Iontophoresis, also known as Bioccular transcerebral iontophoresis (BTI), is a treatment that was developed around 1920 by Georges Bourguignon, M.D., D.Sc., who was a neurologist and neurophysiologist and a member of the French Academy of Medicine. It was first used to treat World War I soldiers who were suffering from sequelae of head injuries. BTI treatments have been successfully used with those who have affections of the brain not only following head trauma (such as epilepsy or paralysis), but also due to inflammation (such as multiple sclerosis), infection (encephalitis and Bell’s palsy), stroke (hemiplegia) and hypoxia (cerebral palsy or due to respiratory arrest). Other conditions that have also been helped are sequelae from damage to the eyes (such as retinitis and optic neuritis) and spinal cord (such as following spinal cord injury, or inflammation, like transverse myelitis).
Thousands of patients have experienced many „miracles“ with this treatment. After some days and few weeks patients with paralysis were able to move their leg/hand for the first time again, could feel something again; one patient was able to see again after 45 years; etc…
A tiny, painless and barely perceptible direct electrical current is transmitted from the eyes through the brain to the neck and back. This micro-electrical current carries different ions (i.e., calcium, magnesium, iodide, etc.) through the brain and spinal cord from one electrode to the other.
The rehabilitation of neural tissue and restoration of function are likely achieved by decreasing scar tissues in the eyes, brain or spinal cord and improving circulation which helps to regulate function and repair neural tissue. Bio-medical researchers have also demonstrated that DC electrical fields can stimulate regeneration of nerve cells. Direct brainstem stimulation/”transcranial Direct Current stimulation” (tDCS) is probably similar to iontophoresis and based on Bourguignon and his research.
The duration of the treatment is approximately 30 minutes and is performed at first once or twice a day for 5 consecutive days. The frequency of treatment is decreased afterwards to 3 times a week, then once a week to once a month. During a BTI treatment, patients must lie quietly for the length of the treatment and therefore it is not always well-suited to children under 5, unless the child is particularly cooperative or when the treatment can be administered during sleep.

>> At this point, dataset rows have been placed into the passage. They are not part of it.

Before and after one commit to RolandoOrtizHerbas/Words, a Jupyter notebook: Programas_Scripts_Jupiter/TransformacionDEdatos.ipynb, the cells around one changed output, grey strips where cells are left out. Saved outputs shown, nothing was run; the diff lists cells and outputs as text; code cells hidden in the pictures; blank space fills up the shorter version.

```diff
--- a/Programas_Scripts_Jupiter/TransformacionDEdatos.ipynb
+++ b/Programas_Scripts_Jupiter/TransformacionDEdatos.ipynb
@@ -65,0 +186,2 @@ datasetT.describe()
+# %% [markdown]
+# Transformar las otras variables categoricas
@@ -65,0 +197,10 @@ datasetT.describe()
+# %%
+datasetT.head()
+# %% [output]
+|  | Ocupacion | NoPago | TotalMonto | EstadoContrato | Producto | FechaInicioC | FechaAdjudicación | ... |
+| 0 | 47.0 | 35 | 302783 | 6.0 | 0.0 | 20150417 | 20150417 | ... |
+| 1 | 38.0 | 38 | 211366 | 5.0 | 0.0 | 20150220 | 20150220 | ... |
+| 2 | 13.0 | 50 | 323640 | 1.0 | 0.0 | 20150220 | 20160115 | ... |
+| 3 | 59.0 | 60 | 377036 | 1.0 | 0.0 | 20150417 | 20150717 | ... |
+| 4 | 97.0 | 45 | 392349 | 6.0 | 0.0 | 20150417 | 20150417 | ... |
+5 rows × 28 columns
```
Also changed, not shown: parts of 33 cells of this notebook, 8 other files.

– Consequences of head injuries, spinal injuries, or peripheral injuries of the nervous system
– Scarring or neurological deficits after inflammations (MS relapses, encephalitis)
– Post-traumatic paralysis, epilepsy
– Infection (encephalitis, Bell’s palsy)
– In facial nerve palsy 90% success rate
– Stroke (hemiplegia)
– Hypoxia (cerebral palsy or due to respiratory arrest)
– Eye damage (retinitis, optic neuritis)
– Spinal cord damage (due to spinal cord injury or inflammation like transverse myelitis).
– In cases of multiple sclerosis when a standstill of the disease is reached; now one tries to influence the „irreparable“ damage with it. Or before starting homeopathic treatment.
– Parkinson: stiffness, fatigue, etc.
– Scleroderma, scars and keloids; Dupuytren contractures
The response is instantly and the success remains („what you get you keep“). One can’t predict what is going to improve.
There are no side effects (max. slight skin irritation).
There are no contraindications, also not for people with a pacemaker.